** Opening Extracted data block **
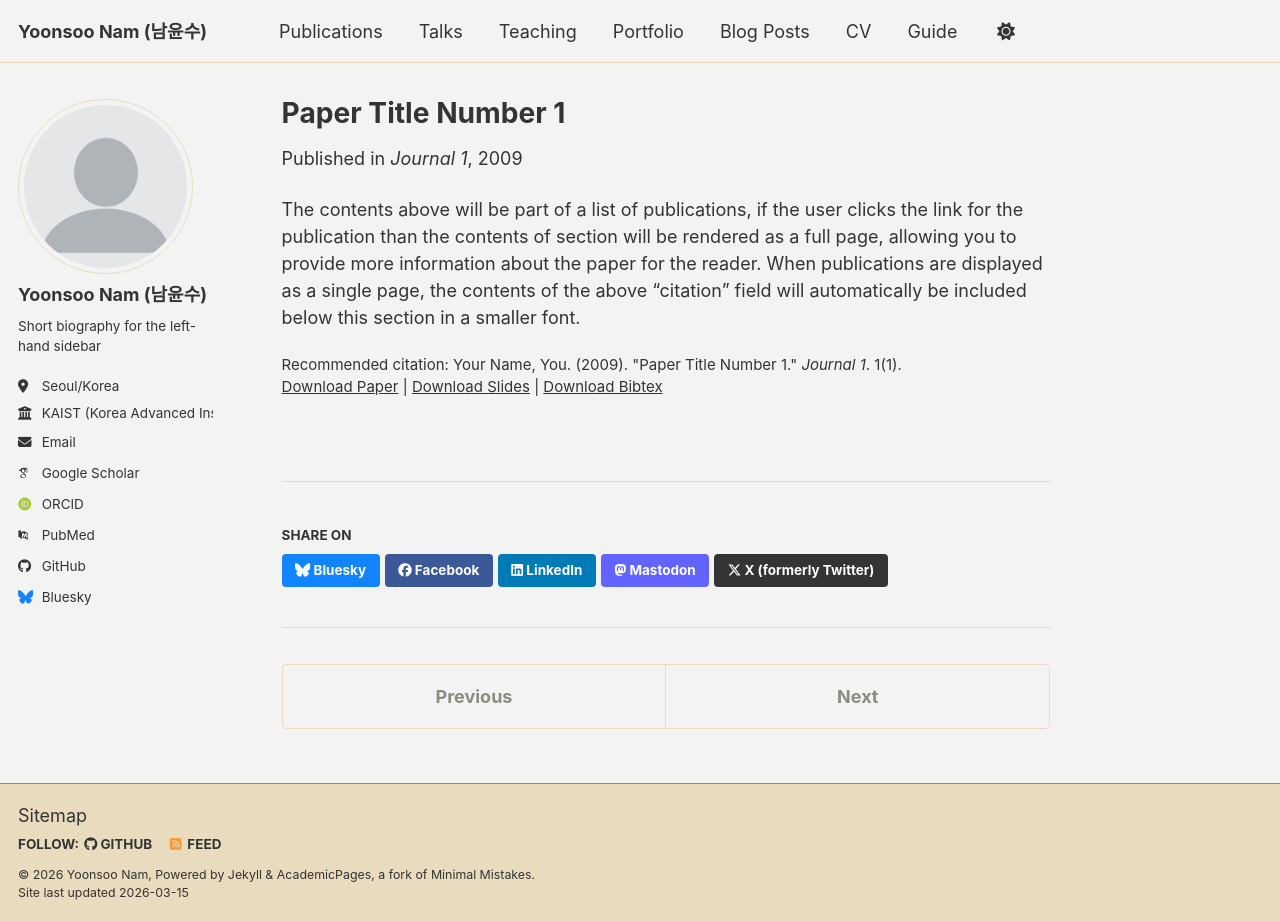
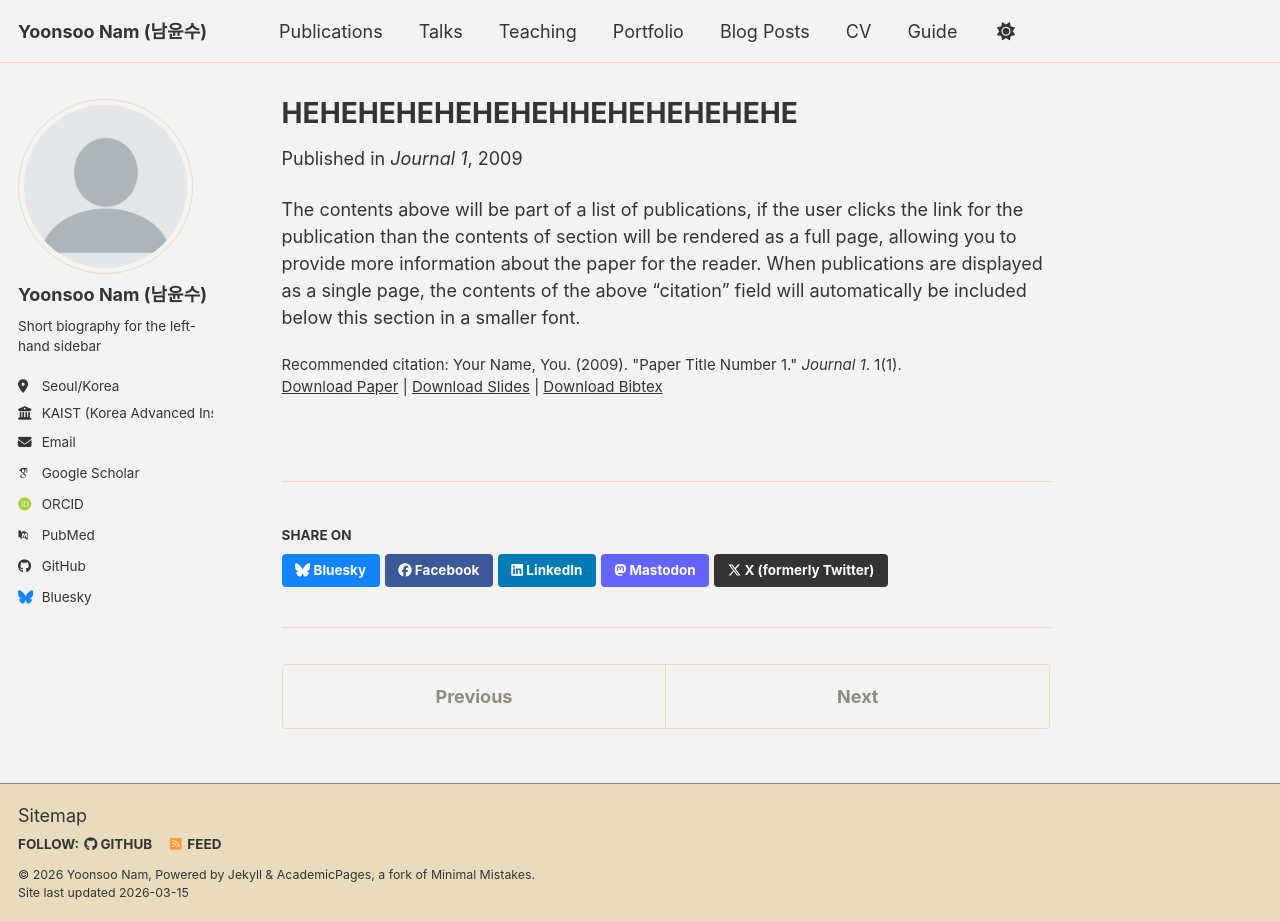
Before and after one commit to yoonsoonam119/yoonsoonam119.github.io, a Jekyll site: the page built from _publications/2009-10-01-paper-title-number-1.md, in a window 1280 px wide and 921 px high. Built offline with Jekyll 4.4.1, drawn with Linux system fonts in a browser that asks for light colours; some web fonts are replaced; a script bundle is joined from its source files by our own code; library files that are not in the unit come from our copies.

Commit message:
Update title of Paper Number 1

```diff
--- a/_publications/2009-10-01-paper-title-number-1.md
+++ b/_publications/2009-10-01-paper-title-number-1.md
@@ -1,5 +1,5 @@
 ---
-title: "Paper Title Number 1"
+title: "HEHEHEHEHEHEHEHHEHEHEHEHEHE"
 collection: publications
 category: manuscripts
 permalink: /publication/2009-10-01-paper-title-number-1
```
** Closing Extracted data block **
The listing is to be repeated word for word, with all pictures omitted.

Task output:
Before and after one commit to yoonsoonam119/yoonsoonam119.github.io, a Jekyll site: the page built from _publications/2009-10-01-paper-title-number-1.md, in a window 1280 px wide and 921 px high. Built offline with Jekyll 4.4.1, drawn with Linux system fonts in a browser that asks for light colours; some web fonts are replaced; a script bundle is joined from its source files by our own code; library files that are not in the unit come from our copies.

Commit message:
Update title of Paper Number 1

```diff
--- a/_publications/2009-10-01-paper-title-number-1.md
+++ b/_publications/2009-10-01-paper-title-number-1.md
@@ -1,5 +1,5 @@
 ---
-title: "Paper Title Number 1"
+title: "HEHEHEHEHEHEHEHHEHEHEHEHEHE"
 collection: publications
 category: manuscripts
 permalink: /publication/2009-10-01-paper-title-number-1
```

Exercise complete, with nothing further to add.